My paternal Grammie emigrated from Finland with her sister when she was 17 years old. Landing at Pier 21 in Halifax, she brought with her a few material possessions and an unwavering passion for baking. One dish in particular took centre stage in her repertoire—pulla coffee bread. The Finnish people know this bread well and every household makes a slight variation from the next.

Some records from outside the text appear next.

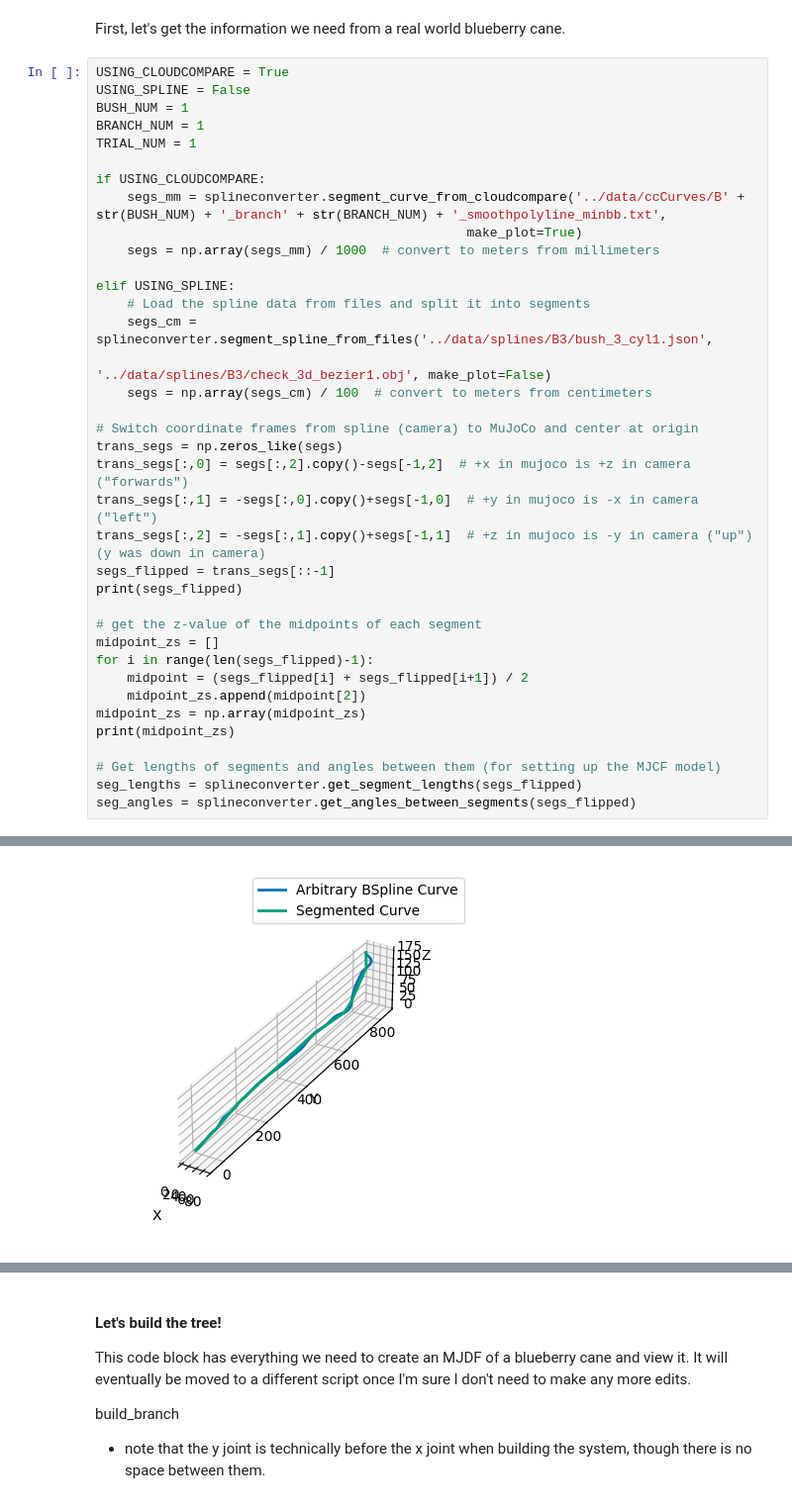
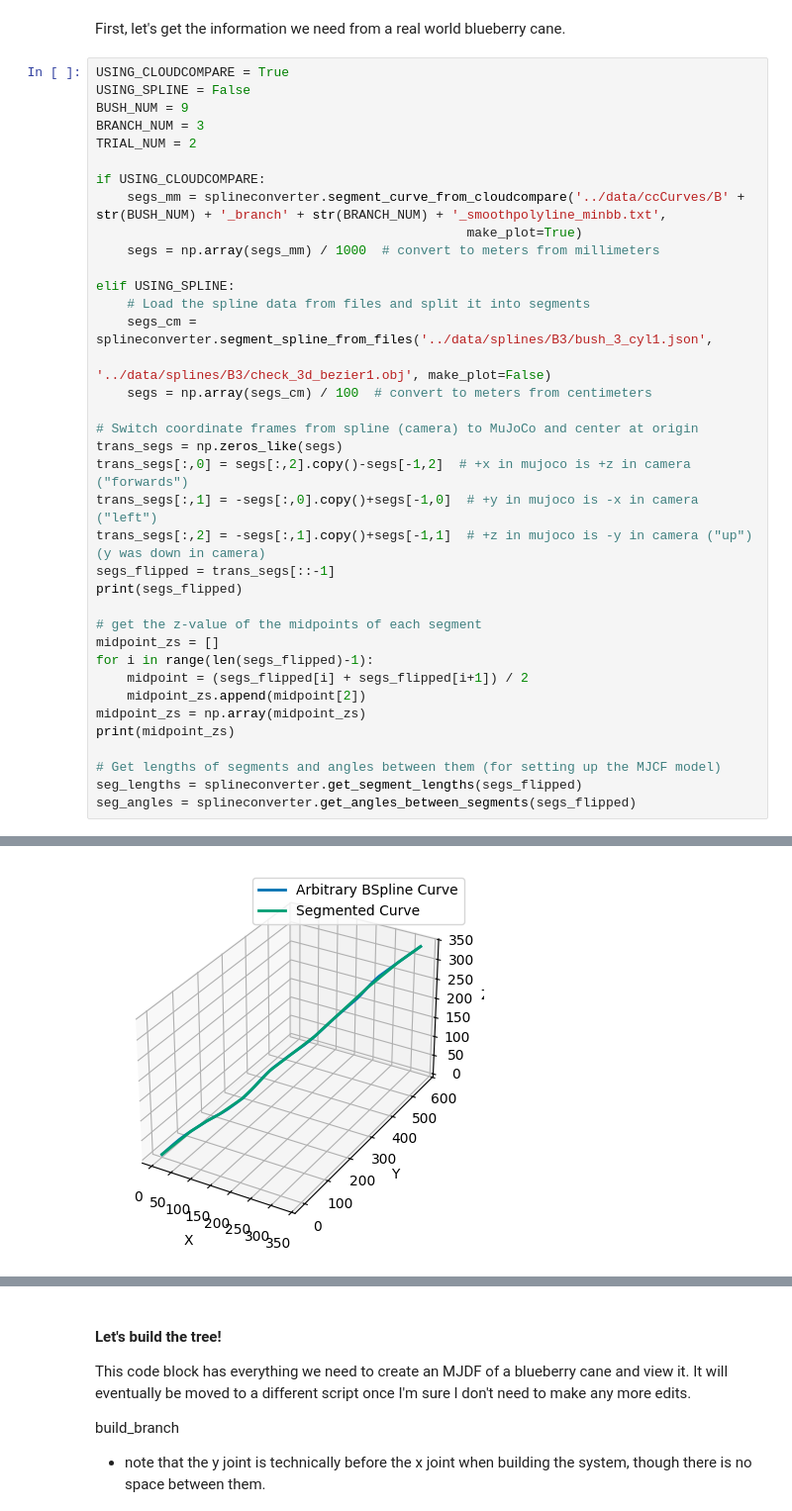
Before and after one commit to Intelligent-Machines-and-Materials-Lab/MuJoCoBlueberryModeling, a Jupyter notebook: src/branchSim.ipynb, the cells around one changed output, grey strips where cells are left out. Shown at 99% size. Drawn from its saved outputs; the diff is of its cells as text.

```diff
--- a/src/branchSim.ipynb
+++ b/src/branchSim.ipynb
@@ -61,9 +63,9 @@ First, let's get the information we need from a real world blueberry cane.
 # %%
 USING_CLOUDCOMPARE = True
 USING_SPLINE = False
-BUSH_NUM = 1
-BRANCH_NUM = 1
-TRIAL_NUM = 1
+BUSH_NUM = 9
+BRANCH_NUM = 3
+TRIAL_NUM = 2
 
 if USING_CLOUDCOMPARE:
     segs_mm = splineconverter.segment_curve_from_cloudcompare('../data/ccCurves/B' + str(BUSH_NUM) + '_branch' + str(BRANCH_NUM) + '_smoothpolyline_minbb.txt',
@@ -110,4 +118,4 @@ RMSE between the B-spline curve and the baseline segments: 35.454
-[figure, old version]
+[figure, new version]
 # %%
 # Load the diameter data
 data = pd.read_csv('../data/diameters/offset_branch_diameter_data.csv')
```
Also changed, not shown: parts of 13 cells of this notebook, 25 other files.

Sitting around the kitchen table with a strong brewed coffee and a slice (or four) of pulla bread is a time honoured custom.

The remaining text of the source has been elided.